- _Available data_
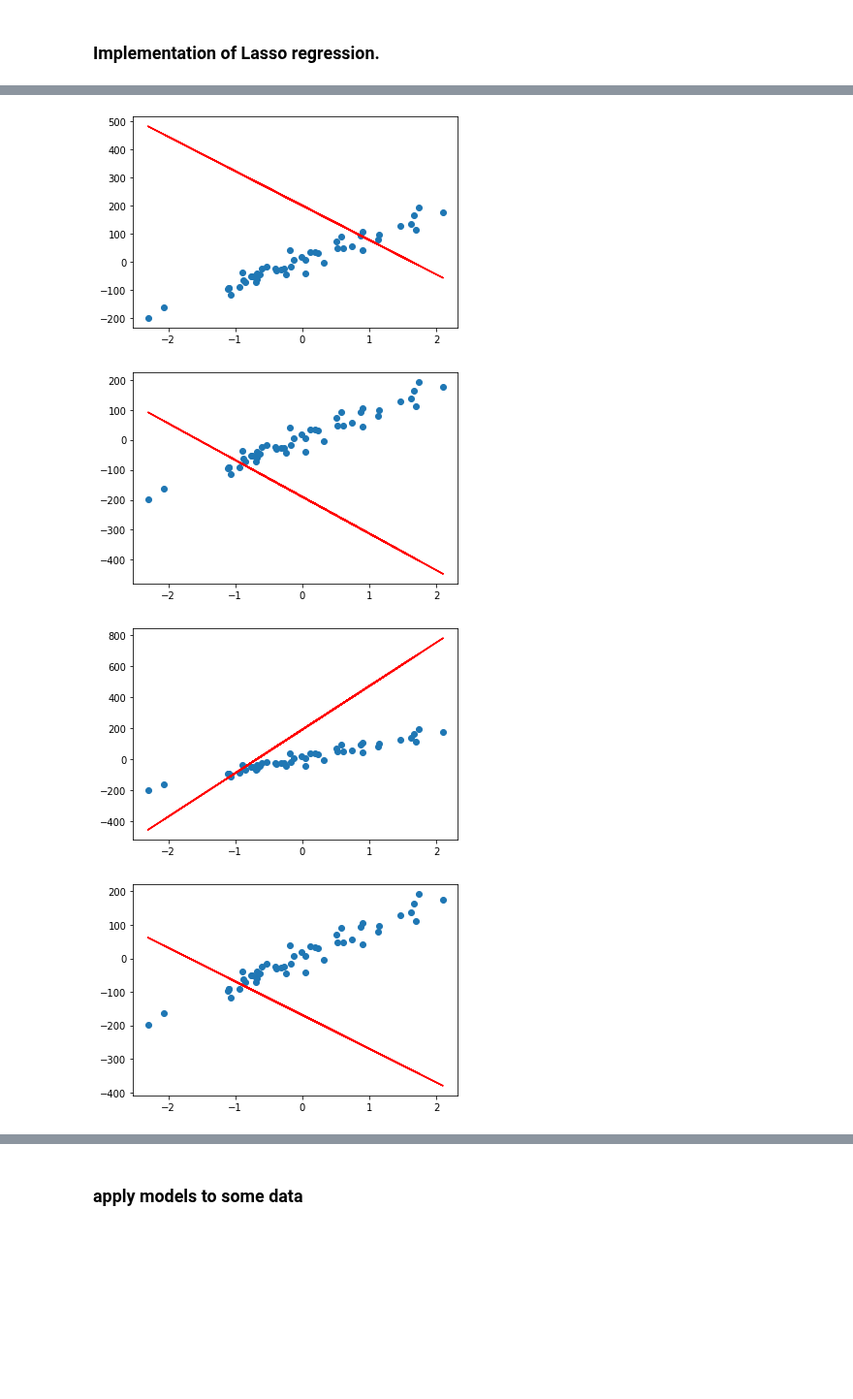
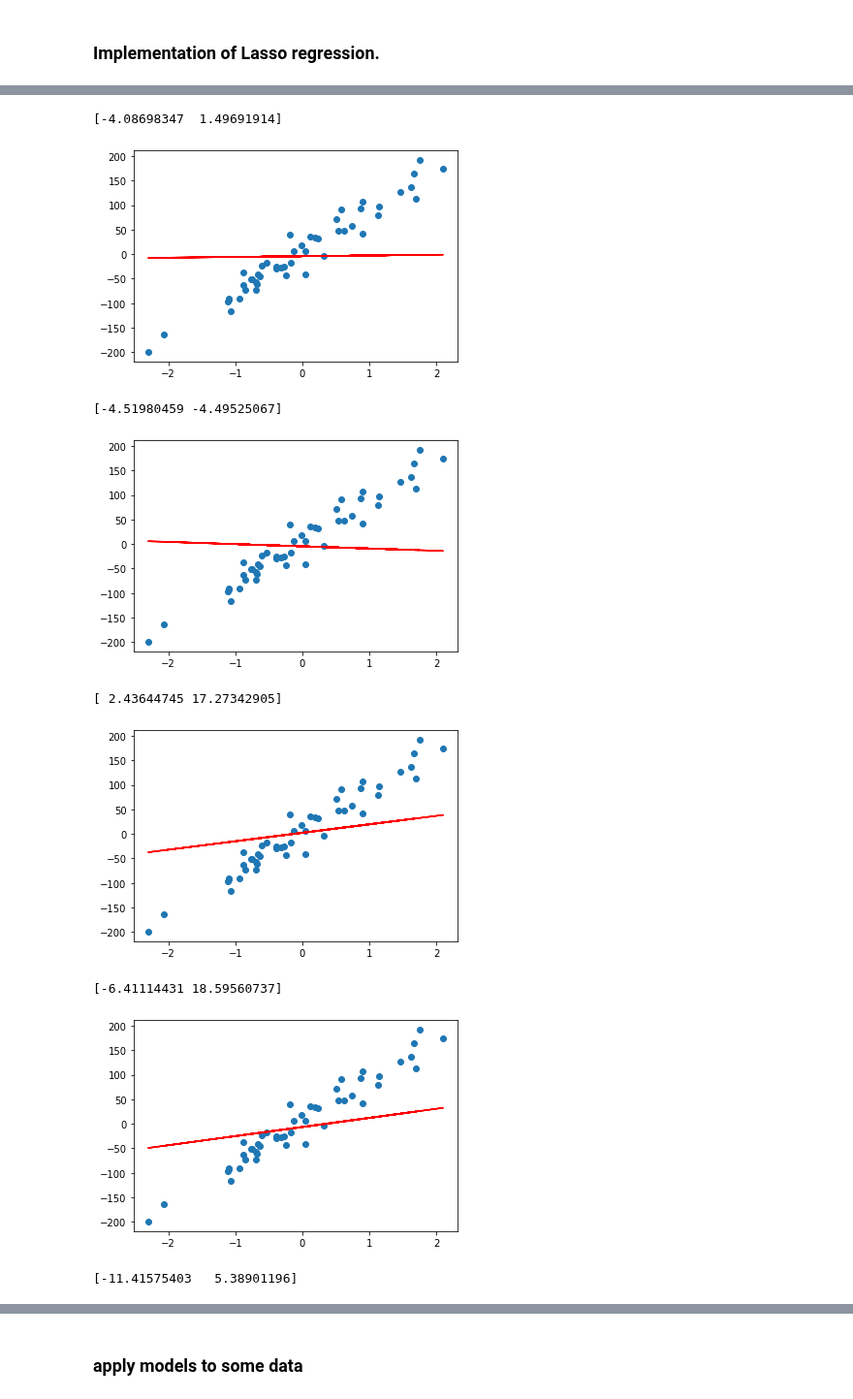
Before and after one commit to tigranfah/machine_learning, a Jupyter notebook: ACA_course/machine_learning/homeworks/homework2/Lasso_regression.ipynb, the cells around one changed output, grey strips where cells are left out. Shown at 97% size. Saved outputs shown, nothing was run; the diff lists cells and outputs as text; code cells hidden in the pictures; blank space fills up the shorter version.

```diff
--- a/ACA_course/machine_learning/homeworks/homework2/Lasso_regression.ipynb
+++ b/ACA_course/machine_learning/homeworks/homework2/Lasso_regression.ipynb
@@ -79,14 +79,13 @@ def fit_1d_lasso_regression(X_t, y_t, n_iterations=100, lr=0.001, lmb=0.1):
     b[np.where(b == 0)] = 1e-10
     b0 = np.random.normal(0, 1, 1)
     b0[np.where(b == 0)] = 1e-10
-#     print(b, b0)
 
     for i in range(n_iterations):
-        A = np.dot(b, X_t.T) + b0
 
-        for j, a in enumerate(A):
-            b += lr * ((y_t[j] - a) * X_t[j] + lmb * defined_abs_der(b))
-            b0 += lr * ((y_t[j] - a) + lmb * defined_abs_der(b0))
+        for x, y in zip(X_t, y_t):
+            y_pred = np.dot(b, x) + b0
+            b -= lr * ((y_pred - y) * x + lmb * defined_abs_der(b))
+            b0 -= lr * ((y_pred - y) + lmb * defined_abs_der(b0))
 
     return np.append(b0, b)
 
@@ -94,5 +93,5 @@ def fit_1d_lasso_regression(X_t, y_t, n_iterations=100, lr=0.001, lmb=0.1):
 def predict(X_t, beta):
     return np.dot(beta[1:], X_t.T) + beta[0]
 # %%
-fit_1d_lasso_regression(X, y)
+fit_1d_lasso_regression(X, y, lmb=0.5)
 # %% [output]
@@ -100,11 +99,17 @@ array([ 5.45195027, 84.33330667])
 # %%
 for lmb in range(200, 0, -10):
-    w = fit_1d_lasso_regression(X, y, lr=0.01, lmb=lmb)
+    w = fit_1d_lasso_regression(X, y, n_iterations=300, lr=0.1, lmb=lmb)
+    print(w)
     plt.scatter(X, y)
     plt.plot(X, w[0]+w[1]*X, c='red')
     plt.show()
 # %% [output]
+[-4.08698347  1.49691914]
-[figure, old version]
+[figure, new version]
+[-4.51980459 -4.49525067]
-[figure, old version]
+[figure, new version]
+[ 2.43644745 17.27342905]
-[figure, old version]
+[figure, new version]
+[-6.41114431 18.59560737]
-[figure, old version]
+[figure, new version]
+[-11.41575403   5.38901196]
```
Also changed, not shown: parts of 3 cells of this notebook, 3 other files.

- _Goal of the exercise_
Among the records above, find each line holding "where" and list it.

- _Solution_
Before and after one commit to tigranfah/machine_learning, a Jupyter notebook: ACA_course/machine_learning/homeworks/homework2/Lasso_regression.ipynb, the cells around one changed output, grey strips where cells are left out. Shown at 97% size. Saved outputs shown, nothing was run; the diff lists cells and outputs as text; code cells hidden in the pictures; blank space fills up the shorter version.
     b[np.where(b == 0)] = 1e-10
     b0[np.where(b == 0)] = 1e-10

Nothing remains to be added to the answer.